- We use the ISM manufacturing index. This is 55.5, down slightly from 56.2 last month. This is the most bullish of the various indicators.
Our long-term record has been very good, especially when compared to the final revised data. This makes sense because our model was derived from the final data. Our approach also makes logical sense, because it involves some factors related to jobs lost, and some related to job creation.
Based upon the data, our estimate is for a loss of over 80K jobs. This should be adjusted by whatever the BLS announces as the census effect, expected to be something like 75K jobs. Briefly put, I think we could have a very poor report.
Readers should keep in mind that the preliminary reports have been running "hot" by about 100K jobs, a problem I discussed in this article. You must also keep in mind that the BLS estimate has a 90% confidence interval (just for sampling error) of+/- 100K jobs. Even if tomorrow's report seems good, I am suspicious because of the weak nature of the other economic data.

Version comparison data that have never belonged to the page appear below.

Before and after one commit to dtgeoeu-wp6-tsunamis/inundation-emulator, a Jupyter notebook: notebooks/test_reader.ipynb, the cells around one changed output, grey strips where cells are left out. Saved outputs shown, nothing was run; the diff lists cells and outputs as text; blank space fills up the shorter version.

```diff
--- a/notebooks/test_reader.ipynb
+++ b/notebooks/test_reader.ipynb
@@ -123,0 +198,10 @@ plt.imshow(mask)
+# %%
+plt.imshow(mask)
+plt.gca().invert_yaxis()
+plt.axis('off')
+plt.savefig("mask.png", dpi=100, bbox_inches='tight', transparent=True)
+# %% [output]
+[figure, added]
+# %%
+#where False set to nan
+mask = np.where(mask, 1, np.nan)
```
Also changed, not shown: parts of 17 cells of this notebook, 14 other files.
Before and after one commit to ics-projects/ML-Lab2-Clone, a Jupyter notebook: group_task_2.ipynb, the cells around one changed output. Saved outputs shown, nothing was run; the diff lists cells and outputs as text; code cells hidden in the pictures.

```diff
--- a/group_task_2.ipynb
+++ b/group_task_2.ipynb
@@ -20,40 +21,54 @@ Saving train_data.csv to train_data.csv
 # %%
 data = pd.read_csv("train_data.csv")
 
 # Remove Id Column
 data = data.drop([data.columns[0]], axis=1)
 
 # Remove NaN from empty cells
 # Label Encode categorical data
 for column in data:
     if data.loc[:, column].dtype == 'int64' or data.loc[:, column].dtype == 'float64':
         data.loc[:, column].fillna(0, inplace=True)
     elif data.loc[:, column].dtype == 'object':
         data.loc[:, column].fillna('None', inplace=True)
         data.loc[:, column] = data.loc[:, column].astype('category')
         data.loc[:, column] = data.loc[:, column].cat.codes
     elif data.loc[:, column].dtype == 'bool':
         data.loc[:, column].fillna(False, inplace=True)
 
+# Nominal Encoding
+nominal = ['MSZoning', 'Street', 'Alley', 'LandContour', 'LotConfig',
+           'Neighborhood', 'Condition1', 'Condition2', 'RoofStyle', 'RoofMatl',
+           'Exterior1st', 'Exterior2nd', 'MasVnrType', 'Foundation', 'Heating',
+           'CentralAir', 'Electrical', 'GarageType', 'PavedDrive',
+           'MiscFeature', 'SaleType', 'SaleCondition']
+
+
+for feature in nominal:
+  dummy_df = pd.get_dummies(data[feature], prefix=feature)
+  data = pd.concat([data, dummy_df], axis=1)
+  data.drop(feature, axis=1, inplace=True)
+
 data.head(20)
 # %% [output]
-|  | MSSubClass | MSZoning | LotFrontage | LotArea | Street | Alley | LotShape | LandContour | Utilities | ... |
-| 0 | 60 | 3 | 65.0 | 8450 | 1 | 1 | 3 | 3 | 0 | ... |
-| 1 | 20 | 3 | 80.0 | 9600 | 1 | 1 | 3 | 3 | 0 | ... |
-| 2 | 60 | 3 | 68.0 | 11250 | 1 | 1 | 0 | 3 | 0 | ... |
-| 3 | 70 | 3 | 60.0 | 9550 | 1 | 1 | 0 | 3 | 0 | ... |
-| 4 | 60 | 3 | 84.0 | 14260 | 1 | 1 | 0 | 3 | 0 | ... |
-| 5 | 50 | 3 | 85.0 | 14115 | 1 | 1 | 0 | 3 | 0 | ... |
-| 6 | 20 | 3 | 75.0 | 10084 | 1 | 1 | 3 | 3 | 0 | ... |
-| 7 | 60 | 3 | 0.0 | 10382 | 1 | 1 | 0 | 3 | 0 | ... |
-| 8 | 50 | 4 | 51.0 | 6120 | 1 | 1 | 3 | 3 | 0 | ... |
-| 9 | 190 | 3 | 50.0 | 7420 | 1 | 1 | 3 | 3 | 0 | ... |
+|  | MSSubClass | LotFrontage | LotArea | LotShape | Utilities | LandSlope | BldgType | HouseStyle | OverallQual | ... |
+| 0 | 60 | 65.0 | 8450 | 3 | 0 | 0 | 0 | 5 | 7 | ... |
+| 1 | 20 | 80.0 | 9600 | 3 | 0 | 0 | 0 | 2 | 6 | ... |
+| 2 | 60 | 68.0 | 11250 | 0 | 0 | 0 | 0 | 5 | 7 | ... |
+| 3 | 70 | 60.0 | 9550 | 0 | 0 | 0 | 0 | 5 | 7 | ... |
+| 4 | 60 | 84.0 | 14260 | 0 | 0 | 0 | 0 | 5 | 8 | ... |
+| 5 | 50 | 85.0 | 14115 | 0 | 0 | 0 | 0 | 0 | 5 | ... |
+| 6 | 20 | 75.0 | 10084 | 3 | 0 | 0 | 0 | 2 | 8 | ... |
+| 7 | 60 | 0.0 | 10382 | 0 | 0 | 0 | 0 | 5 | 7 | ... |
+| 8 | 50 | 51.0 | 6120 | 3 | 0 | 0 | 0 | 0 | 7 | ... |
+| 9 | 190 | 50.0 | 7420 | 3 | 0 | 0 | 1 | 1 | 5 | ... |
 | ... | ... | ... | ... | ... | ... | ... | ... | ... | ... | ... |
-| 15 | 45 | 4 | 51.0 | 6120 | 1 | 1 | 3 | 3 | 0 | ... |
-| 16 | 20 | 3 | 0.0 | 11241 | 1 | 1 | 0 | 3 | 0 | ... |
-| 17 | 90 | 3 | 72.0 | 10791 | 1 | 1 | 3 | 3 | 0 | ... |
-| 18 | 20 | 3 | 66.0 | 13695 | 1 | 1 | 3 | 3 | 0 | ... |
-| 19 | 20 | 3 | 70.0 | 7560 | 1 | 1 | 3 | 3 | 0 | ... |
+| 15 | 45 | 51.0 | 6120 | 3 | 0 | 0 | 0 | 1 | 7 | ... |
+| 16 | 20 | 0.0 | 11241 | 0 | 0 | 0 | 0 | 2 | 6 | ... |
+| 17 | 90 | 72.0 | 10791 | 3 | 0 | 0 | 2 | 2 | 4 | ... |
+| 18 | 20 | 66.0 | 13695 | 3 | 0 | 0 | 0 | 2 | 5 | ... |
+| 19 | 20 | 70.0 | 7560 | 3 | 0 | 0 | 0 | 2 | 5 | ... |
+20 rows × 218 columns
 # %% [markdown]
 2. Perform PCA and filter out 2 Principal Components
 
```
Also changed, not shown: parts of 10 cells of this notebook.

It is always interesting to compare the job forecasts from different sources. We follow several because of the widely varying methods they use. A wise interpretation would be to consider all of these disparate sources of information.
All of us are dealing with unusual circumstances because of the census hiring and later layoffs. This is not something that fits nicely into a model. The various forecasts should all be interpreted within that framework.
ADP has proprietary data because of its payroll management business. Looking only at private sector jobs — no government, no census effect, ADP sees gains of 42,000 jobs.
TrimTabs has another valuable approach — tax deposits. Their forecast is a private sector gain of 70K with census losses of 75K.
Briefing.com cites the consensus as a loss of 87K and their own forecast is a loss of 100K (before census adjustments.)
To summarize briefly, the market incorrectly focuses on predicting the BLS preliminary estimate — including the 100K confidence interval, the seasonal adjustments, and the benchmark revisions. I am probably the strongest supporter of BLS methodology and integrity, but I still see their approach as only one method out of many.
Jobs data is so important — and we are all so interested — that we seize upon whatever information we have, even when we know the limitations.
I am not specifically trading around the number this month. Given all of the other economic data, it is hard to believe that we will have brisk job growth. My guess is that other market participants will see this the same way. In fact, the market may not actually be expecting very much.
The combination of natural economic forces and government stimulus have not yet generated significant net job gains.